Thursday, February 5, 2015

Music and the Arts in Our Lives
By Michael A. Butera

What would schooling look like if music were not a part of the curriculum? Would it make for a better tomorrow for students? Would there be more mathematicians and scientists? Would the ecology of the community be enhanced?

Schooling without music is like water faucets without water in a pipeline: a hollow place with promise but unable to deliver a refreshing and life-sustaining substance. Student would not be served better tomorrows full of promise and hope. Does anyone really believe that our world will produce more scientists and technologists if music were no longer part of their lives? What kind of community fosters a better place for future generations without the sustaining value of music and the other arts?

Let us each commit to being promoters of the music discipline preK through graduate school. We need to embrace a wider vision for music education; one that nourishes children from the earliest years, through their schooling and beyond.We must recognize that each child is important and that we have a responsibility to bring the the freshness of the music experience into each child's life. Few students will ultimately make teaching music or performing their final career choice, but larger numbers will forever have music as a part of their daily lives. 

Together we must push the fresh water stream of music into the pipes; otherwise, the pipes will rust away. Together, we can help music education orchestrate success and nourish the future!

Thursday, January 8, 2015

A New Paradigm for Accountability

                                                   Edited from Diane Ravitch  Blog

Now that we have endured more than a dozen long years of No Child Left Behind and five fruitless, punitive years of Race to the Top, it is clear that they both failed. They relied on carrots and sticks and ignored intrinsic motivation. They crushed children’s curiosity instead of cultivating it.* They demoralized schools. They disrupted schools and communities without improving children’s education.
We did not leave no child behind.

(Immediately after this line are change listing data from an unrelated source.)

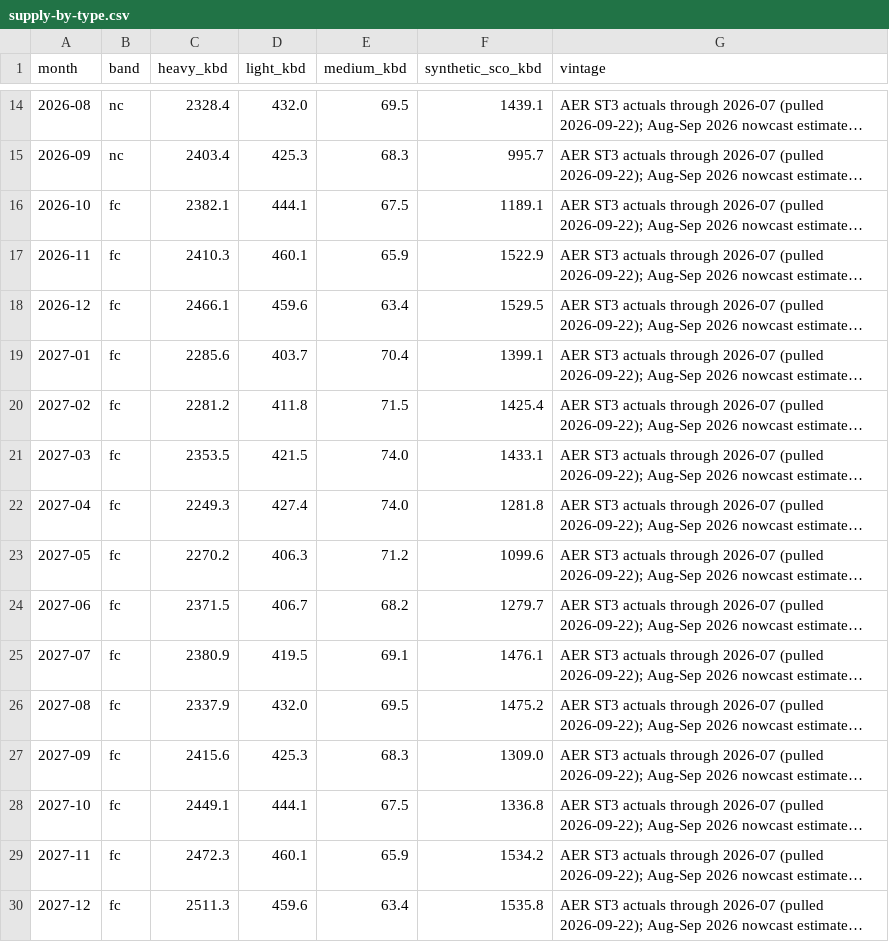
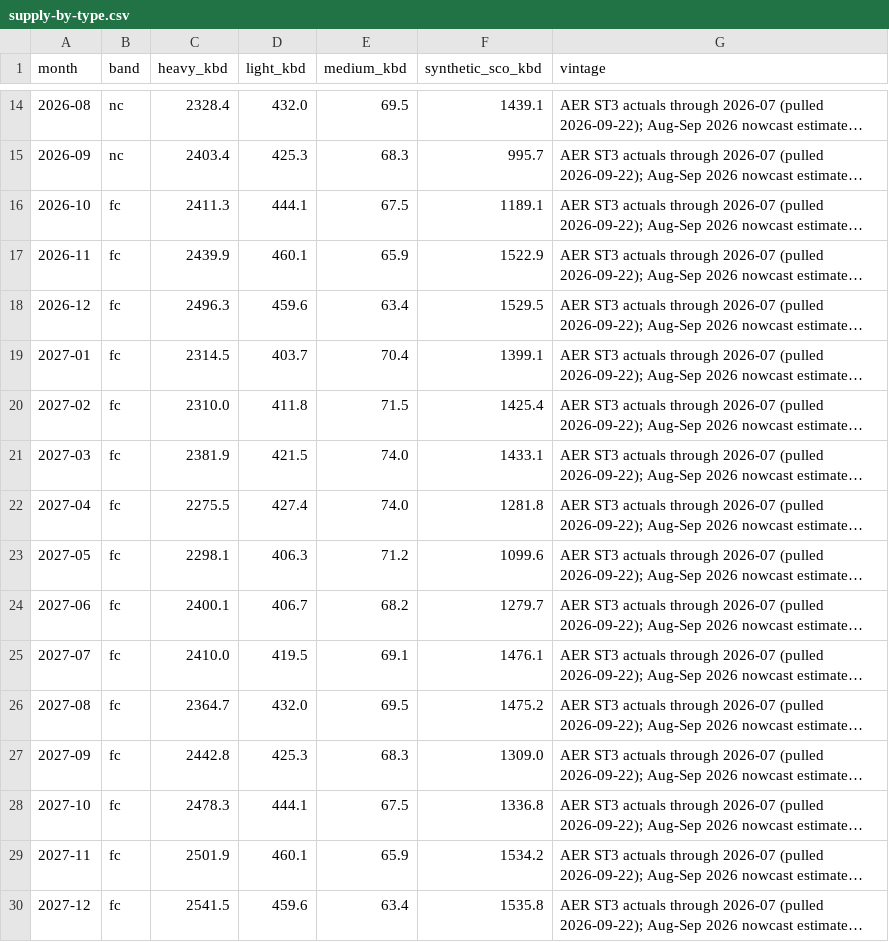
Before and after one commit to heavyreading/heavyreading-staging, a CSV file: data/charts/supply-by-type.csv, drawn as a sheet; only a part is shown, gaps mark what is left out; long unchanged cells end in …; the diff names each change by its address in the sheet, - before the commit and + after, or states it on an @@ line.

Commit message:
Heavy Reading: site update

```diff
--- a/data/charts/supply-by-type.csv
+++ b/data/charts/supply-by-type.csv
-C16 (heavy_kbd): 2382.1
+C16 (heavy_kbd): 2411.3
-C17 (heavy_kbd): 2410.3
+C17 (heavy_kbd): 2439.9
-C18 (heavy_kbd): 2466.1
+C18 (heavy_kbd): 2496.3
-C19 (heavy_kbd): 2285.6
+C19 (heavy_kbd): 2314.5
-C20 (heavy_kbd): 2281.2
+C20 (heavy_kbd): 2310.0
-C21 (heavy_kbd): 2353.5
+C21 (heavy_kbd): 2381.9
-C22 (heavy_kbd): 2249.3
+C22 (heavy_kbd): 2275.5
-C23 (heavy_kbd): 2270.2
+C23 (heavy_kbd): 2298.1
-C24 (heavy_kbd): 2371.5
+C24 (heavy_kbd): 2400.1
-C25 (heavy_kbd): 2380.9
+C25 (heavy_kbd): 2410.0
-C26 (heavy_kbd): 2337.9
+C26 (heavy_kbd): 2364.7
-C27 (heavy_kbd): 2415.6
+C27 (heavy_kbd): 2442.8
-C28 (heavy_kbd): 2449.1
+C28 (heavy_kbd): 2478.3
-C29 (heavy_kbd): 2472.3
+C29 (heavy_kbd): 2501.9
-C30 (heavy_kbd): 2511.3
+C30 (heavy_kbd): 2541.5
```
Also changed, not shown: data/wcsb_balance_monthly.csv, data/wcsb_grades_monthly.csv, 15 other files.
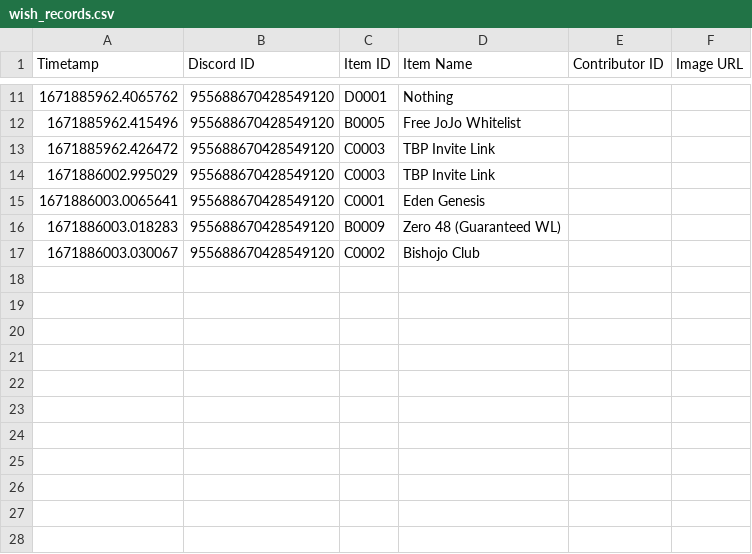
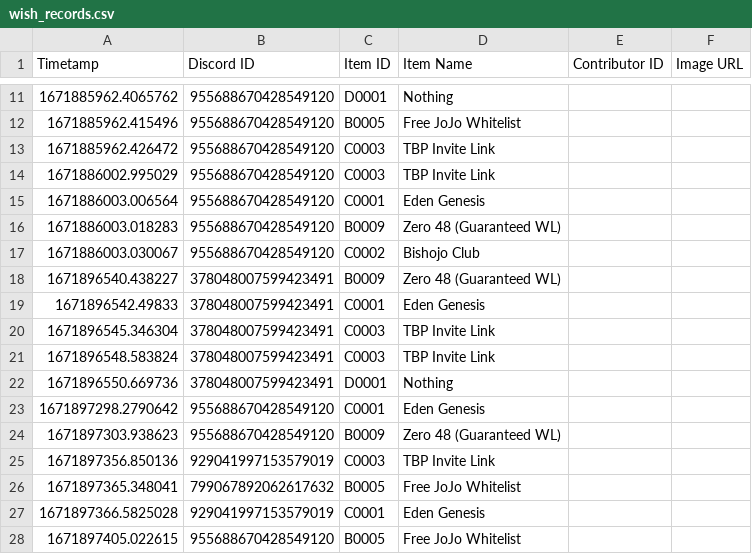
Before and after one commit to hockshem/jnw-santa, a CSV file: csv_data/wish_records.csv, drawn as a sheet; only a part is shown, gaps mark what is left out.

```diff
--- a/csv_data/wish_records.csv
+++ b/csv_data/wish_records.csv
@@ -14,4 +14,15 @@ Timetamp,Discord ID,Item ID,Item Name,Contributor ID,Image URL
 1671886002.995029,955688670428549120,C0003,TBP Invite Link,,
-1671886003.0065641,955688670428549120,C0001,Eden Genesis,,
+1671886003.006564,955688670428549120,C0001,Eden Genesis,,
 1671886003.018283,955688670428549120,B0009,Zero 48 (Guaranteed WL),,
 1671886003.030067,955688670428549120,C0002,Bishojo Club,,
+1671896540.438227,378048007599423491,B0009,Zero 48 (Guaranteed WL),,
+1671896542.49833,378048007599423491,C0001,Eden Genesis,,
+1671896545.346304,378048007599423491,C0003,TBP Invite Link,,
+1671896548.583824,378048007599423491,C0003,TBP Invite Link,,
+1671896550.669736,378048007599423491,D0001,Nothing,,
+1671897298.2790642,955688670428549120,C0001,Eden Genesis,,
+1671897303.938623,955688670428549120,B0009,Zero 48 (Guaranteed WL),,
+1671897356.850136,929041997153579019,C0003,TBP Invite Link,,
+1671897365.348041,799067892062617632,B0005,Free JoJo Whitelist,,
+1671897366.5825028,929041997153579019,C0001,Eden Genesis,,
+1671897405.022615,955688670428549120,B0005,Free JoJo Whitelist,,
```
Also changed, not shown: csv_data/prize_pool.csv, 3 other files.
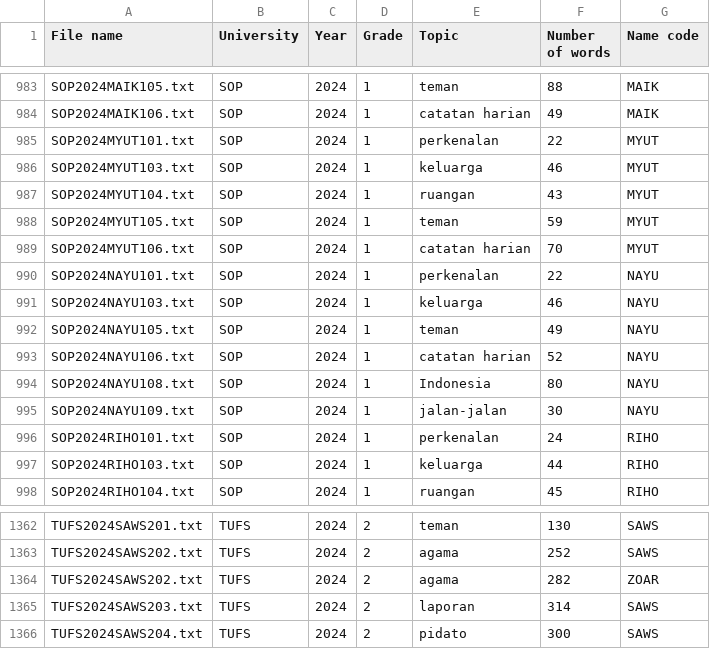
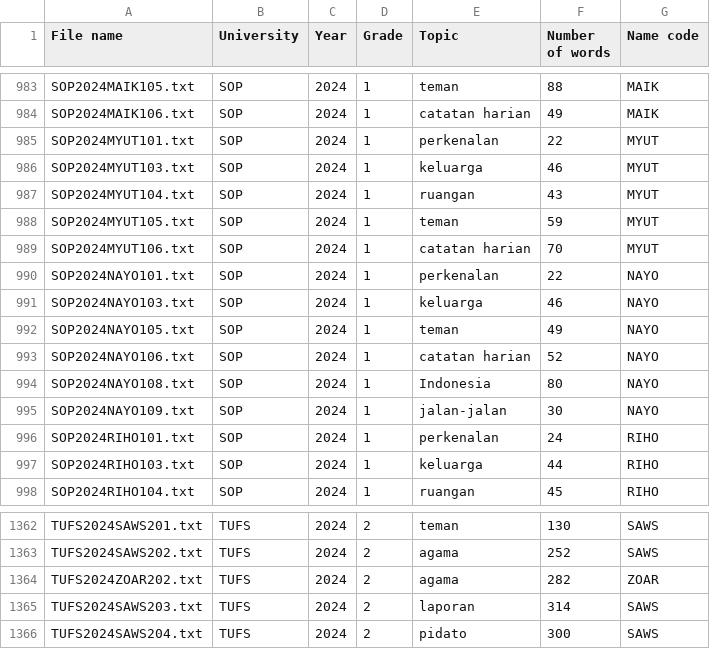
Before and after one commit to ian5666987/KUIS, a CSV file: metadata/metadata_2024.csv, drawn as a sheet; only a part is shown, gaps mark what is left out.

```diff
--- a/metadata/metadata_2024.csv
+++ b/metadata/metadata_2024.csv
@@ -989,8 +989,8 @@ SOP2024MYUT105.txt,SOP,2024,1,teman,59,MYUT
 SOP2024MYUT106.txt,SOP,2024,1,catatan harian,70,MYUT
-SOP2024NAYU101.txt,SOP,2024,1,perkenalan,22,NAYU
-SOP2024NAYU103.txt,SOP,2024,1,keluarga,46,NAYU
-SOP2024NAYU105.txt,SOP,2024,1,teman,49,NAYU
-SOP2024NAYU106.txt,SOP,2024,1,catatan harian,52,NAYU
-SOP2024NAYU108.txt,SOP,2024,1,Indonesia,80,NAYU
-SOP2024NAYU109.txt,SOP,2024,1,jalan-jalan,30,NAYU
+SOP2024NAYO101.txt,SOP,2024,1,perkenalan,22,NAYO
+SOP2024NAYO103.txt,SOP,2024,1,keluarga,46,NAYO
+SOP2024NAYO105.txt,SOP,2024,1,teman,49,NAYO
+SOP2024NAYO106.txt,SOP,2024,1,catatan harian,52,NAYO
+SOP2024NAYO108.txt,SOP,2024,1,Indonesia,80,NAYO
+SOP2024NAYO109.txt,SOP,2024,1,jalan-jalan,30,NAYO
 SOP2024RIHO101.txt,SOP,2024,1,perkenalan,24,RIHO
@@ -1363,3 +1363,3 @@ TUFS2024SAWS201.txt,TUFS,2024,2,teman,130,SAWS
 TUFS2024SAWS202.txt,TUFS,2024,2,agama,252,SAWS
-TUFS2024SAWS202.txt,TUFS,2024,2,agama,282,ZOAR
+TUFS2024ZOAR202.txt,TUFS,2024,2,agama,282,ZOAR
 TUFS2024SAWS203.txt,TUFS,2024,2,laporan,314,SAWS
```
Also changed, not shown: metadata/authors/SOP.csv, metadata/authors/TUFS.csv, 1 other file.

The same children who were left behind in 2001-02 are still left behind. Similarly, Race to the Top is a flop. The Common Core tests are failing most students, and we are nowhere near whatever the “Top” is. The Race turns out to be NCLB with a mask. NCLB on steroids. NCLB 2.0.
Whatever you call it, RTTT has hurt children, demoralized teachers, closed community schools, fragmented communities, increased privatization, and doubled down on testing.
I have an idea for a new accountability system that relies on different metrics. We begin by dropping standardized test scores as measures of quality or effectiveness. We stop labeling, ranking, and rating children, teachers, snd schools. We use tests only when needed for diagnostic purposes, not for comparing children to their peers, not to find winners and losers. We rely on teachers to test their students, not corporations.
The new accountability system would be called No Child Left Out. The measures would be these:
How many children had the opportunity to learn to play a musical instrument?
How many children had the chance to play in the school band or orchestra?
How many children participated in singing, either individually or in the chorus? 
How many public performances did the school offer?
How many children participated in dramatics?
How many children produced documentaries or videos?
How many children engaged in science experiments? 
How many children learned robotics?
How many children wrote stories, whether fiction or nonfiction?
How often did children have the chance to draw, paint, make videos, or sculpt?
How many children wrote poetry? 
How many children performed service in their community to help others?
Can you imagine an accountability system whose purpose is to encourage and recognize creativity, imagination, originality, and innovation? Isn’t this what we need more of ?